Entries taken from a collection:
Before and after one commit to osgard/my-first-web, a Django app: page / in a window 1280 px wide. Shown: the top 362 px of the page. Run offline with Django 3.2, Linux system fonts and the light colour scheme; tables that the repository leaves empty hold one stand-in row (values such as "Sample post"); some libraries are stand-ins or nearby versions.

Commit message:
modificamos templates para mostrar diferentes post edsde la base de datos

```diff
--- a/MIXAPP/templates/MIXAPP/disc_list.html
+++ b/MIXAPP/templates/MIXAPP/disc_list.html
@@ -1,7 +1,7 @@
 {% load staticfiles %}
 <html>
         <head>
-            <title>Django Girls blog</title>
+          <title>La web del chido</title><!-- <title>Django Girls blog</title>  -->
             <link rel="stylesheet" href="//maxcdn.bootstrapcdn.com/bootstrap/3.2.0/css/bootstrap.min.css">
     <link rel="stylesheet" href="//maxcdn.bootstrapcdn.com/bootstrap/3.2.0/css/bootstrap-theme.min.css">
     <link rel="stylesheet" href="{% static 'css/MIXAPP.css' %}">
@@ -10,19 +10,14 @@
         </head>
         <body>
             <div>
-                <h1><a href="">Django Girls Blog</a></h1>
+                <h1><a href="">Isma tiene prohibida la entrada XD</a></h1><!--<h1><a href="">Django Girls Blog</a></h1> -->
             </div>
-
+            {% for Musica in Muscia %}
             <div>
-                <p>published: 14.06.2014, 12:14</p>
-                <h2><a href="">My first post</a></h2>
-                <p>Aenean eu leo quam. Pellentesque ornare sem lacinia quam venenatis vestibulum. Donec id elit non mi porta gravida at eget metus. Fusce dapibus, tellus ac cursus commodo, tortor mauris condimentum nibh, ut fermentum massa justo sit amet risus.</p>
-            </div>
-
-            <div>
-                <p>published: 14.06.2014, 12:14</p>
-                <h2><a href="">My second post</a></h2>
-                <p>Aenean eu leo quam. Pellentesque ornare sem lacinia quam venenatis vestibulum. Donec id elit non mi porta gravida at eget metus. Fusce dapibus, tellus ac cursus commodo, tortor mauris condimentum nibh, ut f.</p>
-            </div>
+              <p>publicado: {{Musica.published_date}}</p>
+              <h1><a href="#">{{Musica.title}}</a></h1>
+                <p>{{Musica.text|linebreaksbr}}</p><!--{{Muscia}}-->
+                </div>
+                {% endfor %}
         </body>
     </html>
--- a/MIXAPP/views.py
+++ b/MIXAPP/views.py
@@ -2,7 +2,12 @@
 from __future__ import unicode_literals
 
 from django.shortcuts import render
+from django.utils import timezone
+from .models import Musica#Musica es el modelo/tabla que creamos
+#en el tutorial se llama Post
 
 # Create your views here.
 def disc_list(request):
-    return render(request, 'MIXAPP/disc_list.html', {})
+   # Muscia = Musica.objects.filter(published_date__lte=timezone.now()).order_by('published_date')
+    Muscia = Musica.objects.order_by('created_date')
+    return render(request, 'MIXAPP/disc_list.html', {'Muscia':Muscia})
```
...
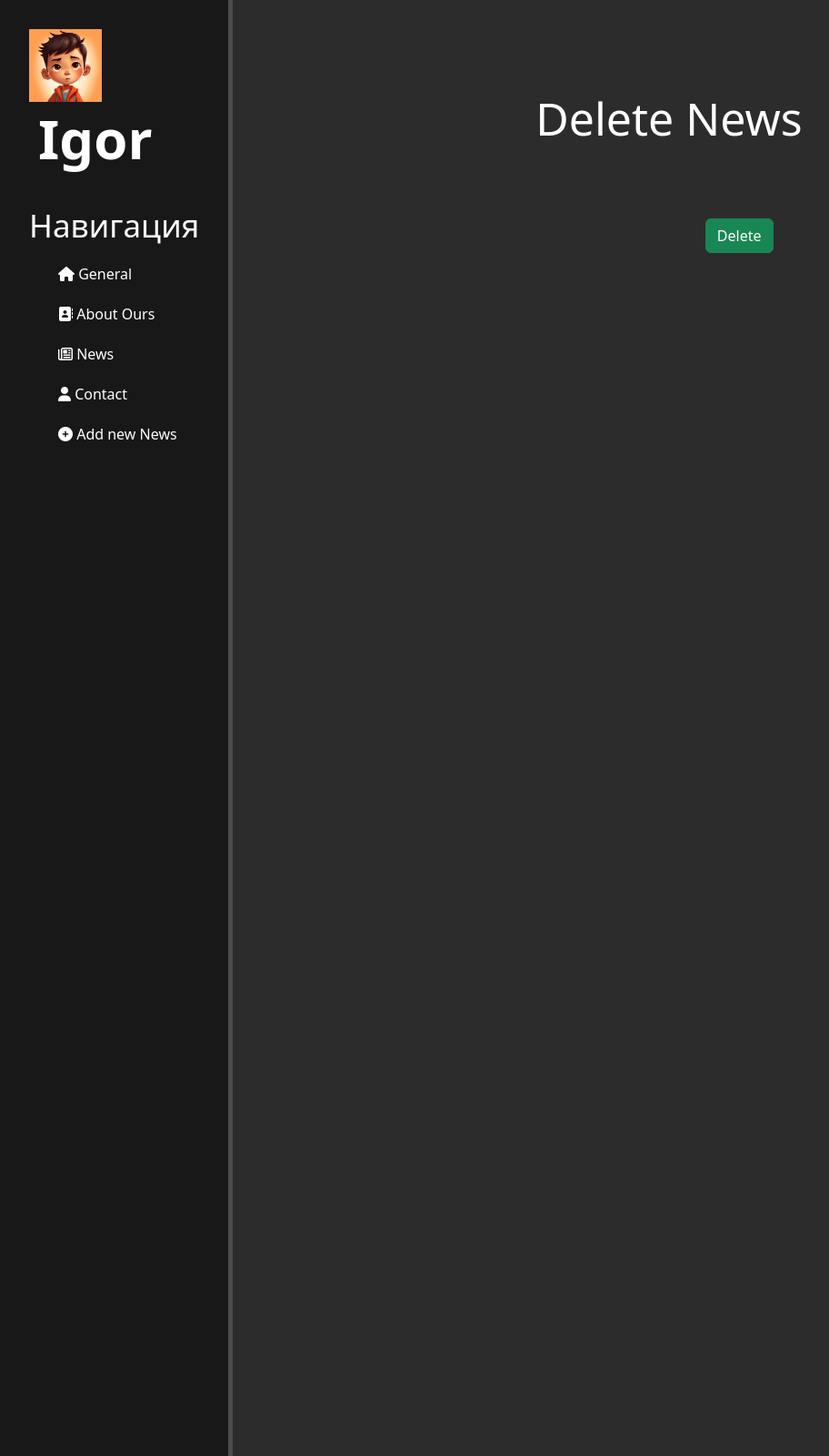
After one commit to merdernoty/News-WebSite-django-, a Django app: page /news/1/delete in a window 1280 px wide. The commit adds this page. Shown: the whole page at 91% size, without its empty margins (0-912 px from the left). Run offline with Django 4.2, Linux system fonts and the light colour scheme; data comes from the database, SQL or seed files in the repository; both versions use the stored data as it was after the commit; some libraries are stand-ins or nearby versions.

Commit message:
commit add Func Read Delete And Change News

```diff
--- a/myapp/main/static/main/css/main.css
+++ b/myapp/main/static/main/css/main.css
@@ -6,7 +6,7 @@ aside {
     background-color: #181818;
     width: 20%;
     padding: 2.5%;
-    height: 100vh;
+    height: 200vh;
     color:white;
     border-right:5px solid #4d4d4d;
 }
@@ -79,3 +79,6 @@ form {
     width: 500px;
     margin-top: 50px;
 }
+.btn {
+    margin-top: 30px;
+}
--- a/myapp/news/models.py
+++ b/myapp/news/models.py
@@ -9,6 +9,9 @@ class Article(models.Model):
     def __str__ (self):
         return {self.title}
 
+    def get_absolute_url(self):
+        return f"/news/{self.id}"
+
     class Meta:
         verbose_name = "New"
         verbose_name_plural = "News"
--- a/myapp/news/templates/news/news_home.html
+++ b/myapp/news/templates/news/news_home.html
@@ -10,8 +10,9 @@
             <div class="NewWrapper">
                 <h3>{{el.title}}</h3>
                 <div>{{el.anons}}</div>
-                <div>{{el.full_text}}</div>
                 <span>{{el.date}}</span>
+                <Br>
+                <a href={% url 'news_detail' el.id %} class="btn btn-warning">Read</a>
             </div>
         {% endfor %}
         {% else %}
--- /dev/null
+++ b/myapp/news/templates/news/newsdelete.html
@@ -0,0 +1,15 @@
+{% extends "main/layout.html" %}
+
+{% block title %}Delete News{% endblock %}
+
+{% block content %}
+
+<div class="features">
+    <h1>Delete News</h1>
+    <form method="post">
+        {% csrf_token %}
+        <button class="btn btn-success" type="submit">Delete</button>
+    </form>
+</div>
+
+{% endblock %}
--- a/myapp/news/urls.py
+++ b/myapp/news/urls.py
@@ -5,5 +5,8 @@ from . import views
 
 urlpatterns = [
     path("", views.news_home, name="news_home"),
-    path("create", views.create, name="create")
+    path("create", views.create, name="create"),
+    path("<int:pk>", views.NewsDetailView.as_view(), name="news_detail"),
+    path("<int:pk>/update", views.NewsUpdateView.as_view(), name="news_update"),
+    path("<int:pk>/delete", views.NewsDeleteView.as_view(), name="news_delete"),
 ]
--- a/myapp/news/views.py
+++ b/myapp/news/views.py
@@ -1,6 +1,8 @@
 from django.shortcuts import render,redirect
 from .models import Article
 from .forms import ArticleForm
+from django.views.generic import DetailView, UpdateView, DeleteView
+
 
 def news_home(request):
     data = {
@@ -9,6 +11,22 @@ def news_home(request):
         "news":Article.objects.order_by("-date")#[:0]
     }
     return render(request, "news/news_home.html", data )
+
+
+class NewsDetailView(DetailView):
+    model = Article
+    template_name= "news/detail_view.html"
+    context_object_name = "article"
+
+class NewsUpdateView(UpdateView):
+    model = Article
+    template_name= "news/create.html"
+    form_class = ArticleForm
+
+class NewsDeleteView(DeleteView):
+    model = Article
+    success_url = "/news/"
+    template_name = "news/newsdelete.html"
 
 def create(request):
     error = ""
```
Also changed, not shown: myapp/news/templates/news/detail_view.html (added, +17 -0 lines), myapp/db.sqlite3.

Task prompt
From the data above, gather every line that includes the word "title".

Answer box
-            <title>Django Girls blog</title>
+          <title>La web del chido</title><!-- <title>Django Girls blog</title>  -->
+              <h1><a href="#">{{Musica.title}}</a></h1>
         return {self.title}
                 <h3>{{el.title}}</h3>
+{% block title %}Delete News{% endblock %}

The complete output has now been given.